This paper intends to examine the portrayal of the Dutch colonialism in Indonesian b-movies , which mostly occupied Indonesian screens in 1970s to 1980s. The portrayal is full of stereotype, in which the Dutch officials, as the colonial authority, are portrayed as “immoral” Westerners who are unjust and having insatiable appetite towards financial accumulation. This portrayal is always coupled with depiction of the films’ arch-protagonists as heroes who fight colonialism, and are equipped with religious justification and self-righteousness, which enable them to acquire superhuman strength.

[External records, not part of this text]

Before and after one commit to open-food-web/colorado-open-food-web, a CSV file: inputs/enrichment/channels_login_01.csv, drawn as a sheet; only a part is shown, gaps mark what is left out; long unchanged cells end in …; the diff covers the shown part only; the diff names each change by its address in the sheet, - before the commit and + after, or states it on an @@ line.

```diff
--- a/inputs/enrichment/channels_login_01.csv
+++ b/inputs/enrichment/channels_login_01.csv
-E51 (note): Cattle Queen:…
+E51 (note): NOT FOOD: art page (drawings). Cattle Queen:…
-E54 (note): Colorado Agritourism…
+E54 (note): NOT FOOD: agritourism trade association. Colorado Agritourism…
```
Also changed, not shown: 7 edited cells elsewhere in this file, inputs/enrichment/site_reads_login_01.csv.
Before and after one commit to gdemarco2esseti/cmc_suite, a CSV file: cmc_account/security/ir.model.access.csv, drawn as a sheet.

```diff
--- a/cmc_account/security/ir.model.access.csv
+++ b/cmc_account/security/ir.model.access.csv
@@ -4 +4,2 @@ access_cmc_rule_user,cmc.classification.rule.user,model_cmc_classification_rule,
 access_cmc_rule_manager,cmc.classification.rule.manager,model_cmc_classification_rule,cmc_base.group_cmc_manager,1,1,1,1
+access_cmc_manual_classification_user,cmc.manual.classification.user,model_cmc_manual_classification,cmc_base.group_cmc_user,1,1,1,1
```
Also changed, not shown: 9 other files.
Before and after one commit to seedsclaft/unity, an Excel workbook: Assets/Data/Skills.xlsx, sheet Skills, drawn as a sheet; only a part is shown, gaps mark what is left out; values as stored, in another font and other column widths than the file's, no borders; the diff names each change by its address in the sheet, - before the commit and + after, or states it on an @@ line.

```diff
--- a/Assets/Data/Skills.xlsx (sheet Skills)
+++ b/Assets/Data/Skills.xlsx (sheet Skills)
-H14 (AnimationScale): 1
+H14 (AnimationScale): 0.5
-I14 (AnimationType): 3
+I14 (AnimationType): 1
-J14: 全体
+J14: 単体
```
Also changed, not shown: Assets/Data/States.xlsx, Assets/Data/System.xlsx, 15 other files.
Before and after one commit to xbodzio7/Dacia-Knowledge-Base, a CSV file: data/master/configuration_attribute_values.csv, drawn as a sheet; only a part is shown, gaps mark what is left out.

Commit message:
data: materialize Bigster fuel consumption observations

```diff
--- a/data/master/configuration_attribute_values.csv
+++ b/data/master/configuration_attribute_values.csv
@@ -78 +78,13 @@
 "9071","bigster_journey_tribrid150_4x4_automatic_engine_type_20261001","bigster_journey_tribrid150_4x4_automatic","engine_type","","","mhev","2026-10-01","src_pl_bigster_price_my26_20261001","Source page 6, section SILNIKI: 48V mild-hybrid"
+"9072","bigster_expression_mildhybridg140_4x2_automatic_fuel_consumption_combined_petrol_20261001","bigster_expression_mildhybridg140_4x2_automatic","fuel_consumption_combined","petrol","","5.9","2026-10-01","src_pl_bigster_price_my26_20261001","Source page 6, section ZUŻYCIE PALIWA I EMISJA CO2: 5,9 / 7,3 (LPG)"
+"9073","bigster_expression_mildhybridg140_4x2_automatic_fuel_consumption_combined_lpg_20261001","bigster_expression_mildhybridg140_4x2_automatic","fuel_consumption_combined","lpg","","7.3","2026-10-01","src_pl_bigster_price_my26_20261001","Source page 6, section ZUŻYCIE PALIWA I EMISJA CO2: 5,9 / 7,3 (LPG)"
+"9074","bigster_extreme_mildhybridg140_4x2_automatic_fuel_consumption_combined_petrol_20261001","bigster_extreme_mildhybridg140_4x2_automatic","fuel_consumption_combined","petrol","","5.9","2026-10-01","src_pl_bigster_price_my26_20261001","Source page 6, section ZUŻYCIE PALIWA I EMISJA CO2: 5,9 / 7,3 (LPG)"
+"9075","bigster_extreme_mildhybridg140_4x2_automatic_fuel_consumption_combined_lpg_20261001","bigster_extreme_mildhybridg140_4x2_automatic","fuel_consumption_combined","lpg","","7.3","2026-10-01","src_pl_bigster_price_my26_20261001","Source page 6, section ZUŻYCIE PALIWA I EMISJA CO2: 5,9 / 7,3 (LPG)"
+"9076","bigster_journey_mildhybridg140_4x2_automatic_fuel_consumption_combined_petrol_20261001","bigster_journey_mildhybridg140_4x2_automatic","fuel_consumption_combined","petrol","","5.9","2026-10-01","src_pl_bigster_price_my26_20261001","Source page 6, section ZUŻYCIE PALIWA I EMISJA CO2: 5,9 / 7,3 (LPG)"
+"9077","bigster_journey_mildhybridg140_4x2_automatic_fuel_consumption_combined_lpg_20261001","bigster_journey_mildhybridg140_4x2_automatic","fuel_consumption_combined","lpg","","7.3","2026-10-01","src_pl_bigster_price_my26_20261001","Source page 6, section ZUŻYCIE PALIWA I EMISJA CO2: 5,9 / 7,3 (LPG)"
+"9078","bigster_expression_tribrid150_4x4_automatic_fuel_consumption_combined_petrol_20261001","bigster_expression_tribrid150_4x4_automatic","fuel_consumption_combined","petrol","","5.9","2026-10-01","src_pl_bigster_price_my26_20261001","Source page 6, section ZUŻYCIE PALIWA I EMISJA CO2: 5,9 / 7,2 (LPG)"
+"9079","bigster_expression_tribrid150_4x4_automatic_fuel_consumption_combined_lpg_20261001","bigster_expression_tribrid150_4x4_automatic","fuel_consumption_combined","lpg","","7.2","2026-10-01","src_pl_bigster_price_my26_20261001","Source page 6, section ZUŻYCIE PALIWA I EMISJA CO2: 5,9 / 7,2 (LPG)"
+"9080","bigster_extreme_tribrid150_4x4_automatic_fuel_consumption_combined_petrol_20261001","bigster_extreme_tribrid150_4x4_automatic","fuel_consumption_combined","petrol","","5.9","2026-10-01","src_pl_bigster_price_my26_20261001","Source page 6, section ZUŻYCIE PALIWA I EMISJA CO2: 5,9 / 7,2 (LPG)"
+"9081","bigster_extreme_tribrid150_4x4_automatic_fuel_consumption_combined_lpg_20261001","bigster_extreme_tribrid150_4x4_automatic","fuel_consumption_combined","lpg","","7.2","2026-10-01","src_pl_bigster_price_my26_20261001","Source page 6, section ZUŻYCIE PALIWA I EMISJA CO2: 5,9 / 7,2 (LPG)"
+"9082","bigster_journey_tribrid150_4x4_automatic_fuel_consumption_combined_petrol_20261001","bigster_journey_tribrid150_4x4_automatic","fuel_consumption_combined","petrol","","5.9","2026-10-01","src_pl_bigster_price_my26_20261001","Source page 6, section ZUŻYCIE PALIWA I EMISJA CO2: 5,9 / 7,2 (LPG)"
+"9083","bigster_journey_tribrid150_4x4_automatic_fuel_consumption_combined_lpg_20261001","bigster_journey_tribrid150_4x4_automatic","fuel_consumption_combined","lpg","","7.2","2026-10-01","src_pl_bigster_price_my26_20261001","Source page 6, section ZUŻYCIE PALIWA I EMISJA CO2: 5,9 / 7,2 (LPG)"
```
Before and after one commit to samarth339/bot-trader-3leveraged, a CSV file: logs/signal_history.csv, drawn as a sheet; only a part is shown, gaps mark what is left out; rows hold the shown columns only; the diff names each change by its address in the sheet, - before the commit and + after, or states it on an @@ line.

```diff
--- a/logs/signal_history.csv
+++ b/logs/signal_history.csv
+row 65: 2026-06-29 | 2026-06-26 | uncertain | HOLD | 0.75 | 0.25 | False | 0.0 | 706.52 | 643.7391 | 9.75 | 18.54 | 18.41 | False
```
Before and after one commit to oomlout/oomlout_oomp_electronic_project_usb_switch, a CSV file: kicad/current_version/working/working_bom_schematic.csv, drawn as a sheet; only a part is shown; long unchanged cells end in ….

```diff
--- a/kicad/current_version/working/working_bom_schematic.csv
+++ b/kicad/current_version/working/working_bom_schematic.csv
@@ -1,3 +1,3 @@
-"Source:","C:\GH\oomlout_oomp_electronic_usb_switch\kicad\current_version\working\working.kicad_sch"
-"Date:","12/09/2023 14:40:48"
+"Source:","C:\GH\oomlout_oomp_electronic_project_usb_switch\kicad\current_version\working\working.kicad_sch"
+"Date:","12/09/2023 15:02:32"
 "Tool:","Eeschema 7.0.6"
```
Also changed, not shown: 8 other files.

The stereotyping of the Dutch in these films should be seen as a further strategy in a different context, in relation to two main reasons. First, this modern day stereotype should be seen in post-colonial discourse as the effort to situate Indonesian national identity in popular cognizance. Secondly, it is not a coincidence that the portrayal of Indonesian heroism in the colonial resistance movements is done in conjunction with national and religious (particularly Islamic) identity since there has been an overlap between national and Islamic identity in development of post-colonial discourse in Indonesia. In the light of examination of popular narrative in Indonesian b-movies, especially on “colonial actions film genre”, this paper will provide insights into formation of national identity, religious tension and post-colonial situation.